**EXERCISE GOAL:**
Set down a faithful copy of every record below, with no images.

**GIVEN DATA:**
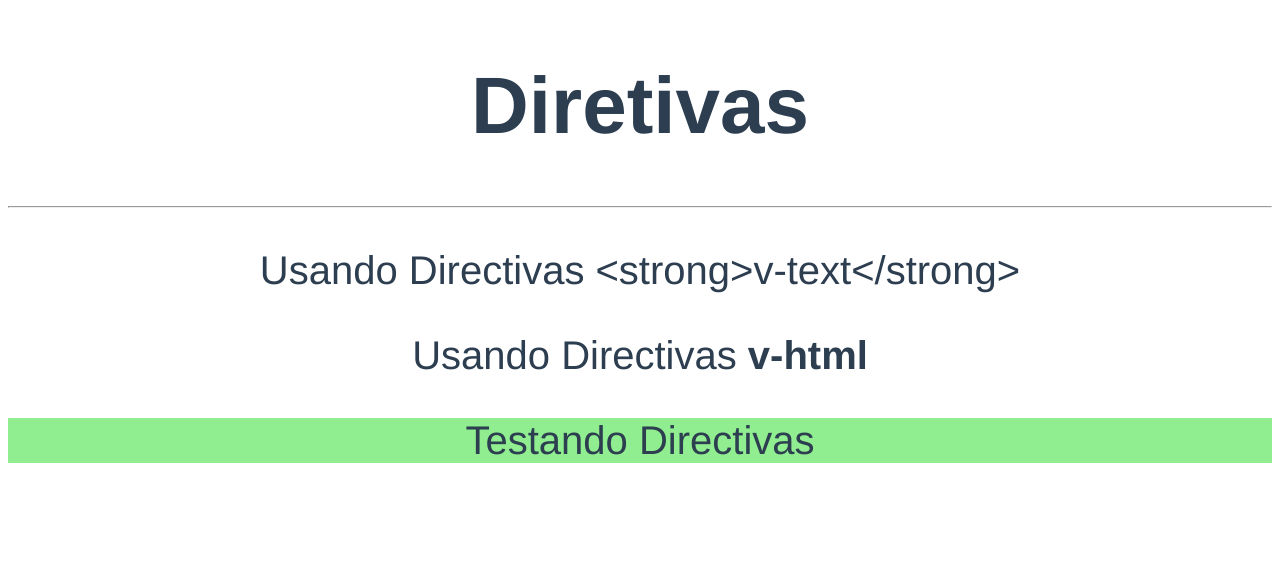
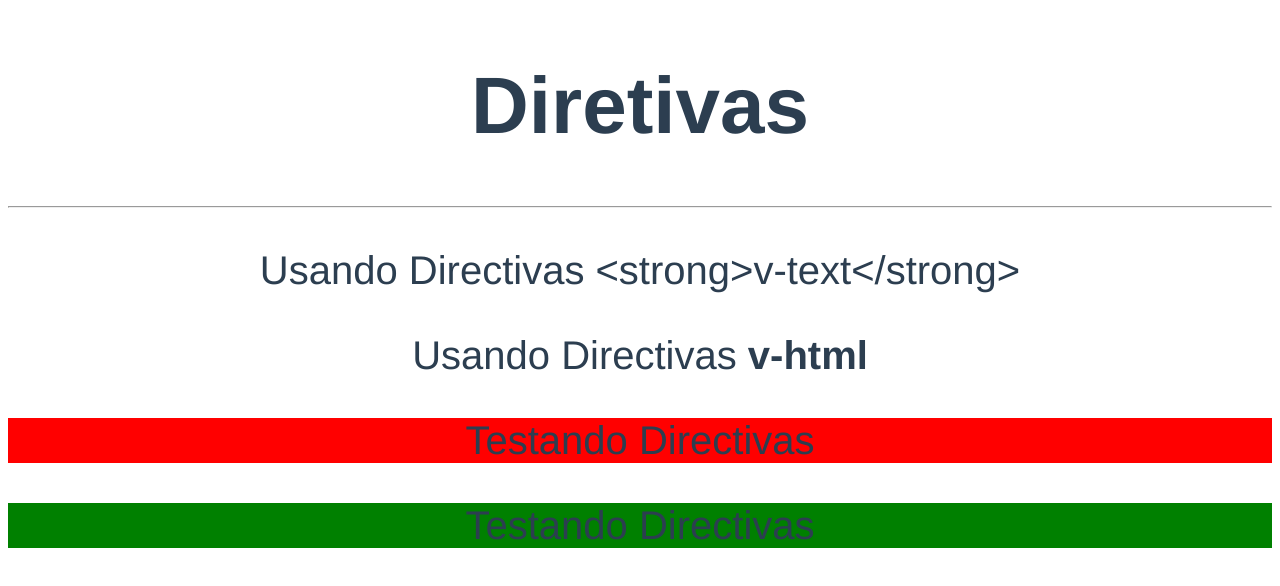
Before and after one commit to josemalcher/CODE3R-Curso-VueJS-2-O-Guia-Completo-incl-Vue-Router-Vuex, a Vue app in the folder Secao-12-Usando-e-Criando-Diretivas/181-Entendendo-Diretivas/diretivas-exercicios/: page / in a window 1280 px wide. Shown: the top 586 px of the page. Built offline with nearby package versions, Linux system fonts and the light colour scheme.

Commit message:
Seção 12: Usando e Criando Diretivas - 184. Passando Valor para Diretiva Personalizada

```diff
--- a/Secao-12-Usando-e-Criando-Diretivas/181-Entendendo-Diretivas/diretivas-exercicios/src/App.vue
+++ b/Secao-12-Usando-e-Criando-Diretivas/181-Entendendo-Diretivas/diretivas-exercicios/src/App.vue
@@ -4,13 +4,18 @@
     <hr>
     <p v-text="'Usando Directivas <strong>v-text</strong>'"></p>
     <p v-html="'Usando Directivas <strong>v-html</strong>'"></p>
-    <p v-destaque>Testando Directivas</p>
+    <p v-destaque="'red'">Testando Directivas</p>
+    <p v-destaque="cor">Testando Directivas</p>
 	</div>
 </template>
 
 <script>
 export default {
-
+	data(){
+	  return{
+	    cor: 'green'
+    }
+  }
 }
 </script>
 
--- a/Secao-12-Usando-e-Criando-Diretivas/181-Entendendo-Diretivas/diretivas-exercicios/src/main.js
+++ b/Secao-12-Usando-e-Criando-Diretivas/181-Entendendo-Diretivas/diretivas-exercicios/src/main.js
@@ -5,7 +5,8 @@ Vue.config.productionTip = false
 
 Vue.directive('destaque', {
 	bind(el, binding, vnode) {
-		el.style.backgroundColor = 'lightgreen';
+		//el.style.backgroundColor = 'lightgreen';
+		el.style.backgroundColor = binding.value;
 	}
 })
 
```
Also changed, not shown: 1 other file (tests, documents, lock files or other folders).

**ANSWER TO THE PROBLEM:**
Before and after one commit to josemalcher/CODE3R-Curso-VueJS-2-O-Guia-Completo-incl-Vue-Router-Vuex, a Vue app in the folder Secao-12-Usando-e-Criando-Diretivas/181-Entendendo-Diretivas/diretivas-exercicios/: page / in a window 1280 px wide. Shown: the top 586 px of the page. Built offline with nearby package versions, Linux system fonts and the light colour scheme.

Commit message:
Seção 12: Usando e Criando Diretivas - 184. Passando Valor para Diretiva Personalizada

```diff
--- a/Secao-12-Usando-e-Criando-Diretivas/181-Entendendo-Diretivas/diretivas-exercicios/src/App.vue
+++ b/Secao-12-Usando-e-Criando-Diretivas/181-Entendendo-Diretivas/diretivas-exercicios/src/App.vue
@@ -4,13 +4,18 @@
     <hr>
     <p v-text="'Usando Directivas <strong>v-text</strong>'"></p>
     <p v-html="'Usando Directivas <strong>v-html</strong>'"></p>
-    <p v-destaque>Testando Directivas</p>
+    <p v-destaque="'red'">Testando Directivas</p>
+    <p v-destaque="cor">Testando Directivas</p>
 	</div>
 </template>
 
 <script>
 export default {
-
+	data(){
+	  return{
+	    cor: 'green'
+    }
+  }
 }
 </script>
 
--- a/Secao-12-Usando-e-Criando-Diretivas/181-Entendendo-Diretivas/diretivas-exercicios/src/main.js
+++ b/Secao-12-Usando-e-Criando-Diretivas/181-Entendendo-Diretivas/diretivas-exercicios/src/main.js
@@ -5,7 +5,8 @@ Vue.config.productionTip = false
 
 Vue.directive('destaque', {
 	bind(el, binding, vnode) {
-		el.style.backgroundColor = 'lightgreen';
+		//el.style.backgroundColor = 'lightgreen';
+		el.style.backgroundColor = binding.value;
 	}
 })
 
```
Also changed, not shown: 1 other file (tests, documents, lock files or other folders).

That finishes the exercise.